Notwithstanding claims that the shirts are intended to parody the Nazi dictator, many view them as mocking instead the victims of the Holocaust, trivialising their suffering, and pandering to neo-Nazis - a well-known Melbourne law firm reportedly described them as "pro-Hitler merchandise" - and moreover the shirts are said to be popular among white supremacist and antisemitic groups such as Stormfront. http://www.redbubble.com/people/hipsterhitler and http://www.stormfront.org/forum/search.php?searchid=10888218
"[M]y grandfather was the sole survivor of his family due to Hitler’s regime and I do not apologize for my disgust of this allowable and repugnant content," was a typical online reaction regarding the controversy that dragged on for a number of weeks before the decision to withdraw the items from sale was reached following overtures by the Melbourne Anti-Defamation Commission, whose president is quoted on the J-Wire news service as saying:
"It’s not a matter of free speech or censorship. It’s a matter of sensitivity and decency...

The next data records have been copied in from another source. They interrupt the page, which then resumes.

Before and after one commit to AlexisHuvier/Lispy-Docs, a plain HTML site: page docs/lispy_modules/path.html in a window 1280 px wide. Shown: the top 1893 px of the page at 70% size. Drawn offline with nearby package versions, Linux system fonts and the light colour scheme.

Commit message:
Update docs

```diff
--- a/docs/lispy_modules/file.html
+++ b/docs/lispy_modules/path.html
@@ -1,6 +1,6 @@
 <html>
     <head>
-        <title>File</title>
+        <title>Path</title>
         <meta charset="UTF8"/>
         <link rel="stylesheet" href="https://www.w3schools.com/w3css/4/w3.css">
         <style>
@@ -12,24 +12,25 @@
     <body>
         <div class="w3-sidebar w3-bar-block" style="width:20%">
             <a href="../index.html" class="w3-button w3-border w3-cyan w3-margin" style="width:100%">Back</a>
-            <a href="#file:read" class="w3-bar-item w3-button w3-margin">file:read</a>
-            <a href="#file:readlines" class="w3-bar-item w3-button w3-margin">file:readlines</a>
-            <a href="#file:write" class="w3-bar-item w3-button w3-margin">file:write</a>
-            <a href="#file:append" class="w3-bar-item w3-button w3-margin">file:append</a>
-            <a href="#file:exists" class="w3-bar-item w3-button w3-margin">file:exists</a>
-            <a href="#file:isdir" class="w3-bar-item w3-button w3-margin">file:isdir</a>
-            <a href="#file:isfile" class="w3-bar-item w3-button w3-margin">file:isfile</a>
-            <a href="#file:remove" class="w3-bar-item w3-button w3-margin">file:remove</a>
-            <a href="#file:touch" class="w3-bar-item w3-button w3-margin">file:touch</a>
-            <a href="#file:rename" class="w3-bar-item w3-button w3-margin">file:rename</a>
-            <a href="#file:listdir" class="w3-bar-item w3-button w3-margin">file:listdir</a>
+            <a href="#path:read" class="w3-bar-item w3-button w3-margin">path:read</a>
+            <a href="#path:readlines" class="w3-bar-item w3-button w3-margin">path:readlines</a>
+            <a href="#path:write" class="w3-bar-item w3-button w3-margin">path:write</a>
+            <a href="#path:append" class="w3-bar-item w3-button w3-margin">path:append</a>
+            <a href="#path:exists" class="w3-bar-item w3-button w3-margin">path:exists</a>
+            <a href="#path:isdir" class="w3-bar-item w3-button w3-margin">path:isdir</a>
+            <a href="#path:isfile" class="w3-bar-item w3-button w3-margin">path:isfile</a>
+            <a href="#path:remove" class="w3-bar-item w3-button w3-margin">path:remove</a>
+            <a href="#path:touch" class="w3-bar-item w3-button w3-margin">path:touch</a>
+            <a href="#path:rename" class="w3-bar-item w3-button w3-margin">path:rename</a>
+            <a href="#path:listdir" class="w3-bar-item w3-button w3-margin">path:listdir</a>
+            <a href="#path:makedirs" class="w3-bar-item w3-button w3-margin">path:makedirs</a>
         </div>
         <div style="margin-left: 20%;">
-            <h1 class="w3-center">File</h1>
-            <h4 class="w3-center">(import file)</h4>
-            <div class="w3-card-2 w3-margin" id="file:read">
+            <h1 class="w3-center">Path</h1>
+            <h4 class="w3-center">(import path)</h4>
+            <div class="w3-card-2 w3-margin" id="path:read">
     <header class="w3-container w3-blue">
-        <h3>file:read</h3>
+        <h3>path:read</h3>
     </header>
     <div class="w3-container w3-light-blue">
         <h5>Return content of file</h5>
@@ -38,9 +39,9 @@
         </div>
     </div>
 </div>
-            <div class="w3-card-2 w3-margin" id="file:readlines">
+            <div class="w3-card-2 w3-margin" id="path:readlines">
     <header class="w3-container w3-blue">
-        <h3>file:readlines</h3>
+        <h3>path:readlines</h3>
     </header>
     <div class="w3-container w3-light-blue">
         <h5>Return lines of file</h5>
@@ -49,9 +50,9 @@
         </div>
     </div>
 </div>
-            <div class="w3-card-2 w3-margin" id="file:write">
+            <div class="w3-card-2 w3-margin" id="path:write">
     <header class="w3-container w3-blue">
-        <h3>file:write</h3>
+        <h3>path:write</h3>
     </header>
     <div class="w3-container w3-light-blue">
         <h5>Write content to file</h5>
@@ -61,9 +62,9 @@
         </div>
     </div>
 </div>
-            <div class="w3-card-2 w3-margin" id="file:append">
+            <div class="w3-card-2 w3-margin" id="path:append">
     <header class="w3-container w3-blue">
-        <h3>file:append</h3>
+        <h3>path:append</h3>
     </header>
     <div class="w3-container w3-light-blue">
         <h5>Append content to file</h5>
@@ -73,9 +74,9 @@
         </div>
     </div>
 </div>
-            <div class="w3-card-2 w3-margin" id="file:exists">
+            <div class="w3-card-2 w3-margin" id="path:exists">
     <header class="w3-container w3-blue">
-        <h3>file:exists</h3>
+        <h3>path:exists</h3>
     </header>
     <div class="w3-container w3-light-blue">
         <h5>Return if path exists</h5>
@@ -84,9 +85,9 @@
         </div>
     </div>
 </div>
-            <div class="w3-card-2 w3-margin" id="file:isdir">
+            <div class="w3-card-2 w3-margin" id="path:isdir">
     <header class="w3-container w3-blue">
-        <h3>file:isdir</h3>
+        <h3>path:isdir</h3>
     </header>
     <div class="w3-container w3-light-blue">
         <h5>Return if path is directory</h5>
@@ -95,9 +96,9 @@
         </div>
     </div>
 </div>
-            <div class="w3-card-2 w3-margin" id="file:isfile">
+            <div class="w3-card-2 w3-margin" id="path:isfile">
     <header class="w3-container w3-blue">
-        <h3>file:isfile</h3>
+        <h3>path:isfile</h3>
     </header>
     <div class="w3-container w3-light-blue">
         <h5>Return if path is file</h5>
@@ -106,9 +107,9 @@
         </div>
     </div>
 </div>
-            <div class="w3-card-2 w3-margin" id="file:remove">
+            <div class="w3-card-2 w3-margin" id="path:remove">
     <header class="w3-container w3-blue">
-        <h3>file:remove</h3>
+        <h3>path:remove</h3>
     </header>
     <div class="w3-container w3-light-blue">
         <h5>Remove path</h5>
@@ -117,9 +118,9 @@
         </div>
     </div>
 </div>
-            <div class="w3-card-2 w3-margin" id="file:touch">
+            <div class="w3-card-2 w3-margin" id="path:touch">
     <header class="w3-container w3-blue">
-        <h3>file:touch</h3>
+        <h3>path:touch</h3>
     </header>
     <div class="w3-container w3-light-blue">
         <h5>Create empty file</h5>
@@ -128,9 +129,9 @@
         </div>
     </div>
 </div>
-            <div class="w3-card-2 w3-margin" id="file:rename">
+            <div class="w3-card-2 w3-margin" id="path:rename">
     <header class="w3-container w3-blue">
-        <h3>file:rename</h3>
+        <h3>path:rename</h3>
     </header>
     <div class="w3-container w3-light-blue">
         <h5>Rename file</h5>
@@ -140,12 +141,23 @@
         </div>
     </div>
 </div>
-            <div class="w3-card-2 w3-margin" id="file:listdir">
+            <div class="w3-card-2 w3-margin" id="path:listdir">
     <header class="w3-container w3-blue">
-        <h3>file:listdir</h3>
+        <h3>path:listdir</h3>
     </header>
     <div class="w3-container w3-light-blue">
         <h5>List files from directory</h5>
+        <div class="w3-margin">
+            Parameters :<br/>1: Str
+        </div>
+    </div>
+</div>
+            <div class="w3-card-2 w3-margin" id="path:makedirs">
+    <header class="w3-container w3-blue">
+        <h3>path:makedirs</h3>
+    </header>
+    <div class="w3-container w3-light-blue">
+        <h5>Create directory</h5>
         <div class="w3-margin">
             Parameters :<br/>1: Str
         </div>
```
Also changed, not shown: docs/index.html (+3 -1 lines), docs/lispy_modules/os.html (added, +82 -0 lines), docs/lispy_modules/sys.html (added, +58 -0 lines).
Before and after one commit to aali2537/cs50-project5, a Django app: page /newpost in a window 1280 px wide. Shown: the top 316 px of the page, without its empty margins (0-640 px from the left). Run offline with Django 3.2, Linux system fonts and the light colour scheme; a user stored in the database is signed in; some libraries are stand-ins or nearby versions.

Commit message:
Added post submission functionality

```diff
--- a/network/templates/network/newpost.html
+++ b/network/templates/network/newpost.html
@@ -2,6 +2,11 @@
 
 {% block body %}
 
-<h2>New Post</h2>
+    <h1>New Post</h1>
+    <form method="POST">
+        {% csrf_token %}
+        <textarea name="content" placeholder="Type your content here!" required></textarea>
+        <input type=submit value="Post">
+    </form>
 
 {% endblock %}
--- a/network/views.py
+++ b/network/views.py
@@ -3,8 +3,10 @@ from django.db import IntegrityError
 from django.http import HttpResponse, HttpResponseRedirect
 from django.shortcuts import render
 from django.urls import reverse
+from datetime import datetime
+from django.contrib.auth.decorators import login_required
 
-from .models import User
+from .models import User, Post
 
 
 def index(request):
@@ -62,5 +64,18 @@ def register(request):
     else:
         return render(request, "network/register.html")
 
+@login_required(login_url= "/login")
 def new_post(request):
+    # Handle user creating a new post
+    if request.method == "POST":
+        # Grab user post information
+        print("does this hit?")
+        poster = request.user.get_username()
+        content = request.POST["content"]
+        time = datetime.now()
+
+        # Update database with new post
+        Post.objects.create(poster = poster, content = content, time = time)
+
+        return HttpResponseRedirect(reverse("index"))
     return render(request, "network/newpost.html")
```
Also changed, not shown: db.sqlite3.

As a Jewish organisation we have a particular sensitivity to antisemitism and this led us to get in touch with RedBubble after a number of complaints about Hipster Hitler... RedBubble has shown commercial interests don’t have to lack values and sensitivity to human experience, just as the AFL [Australian Football League] has shown it won’t tolerate racism. Jewish Australians still experience antisemitic abuse from time to time, particularly when passions run high over the Middle East. We need to know all Victorians will stand up against hate."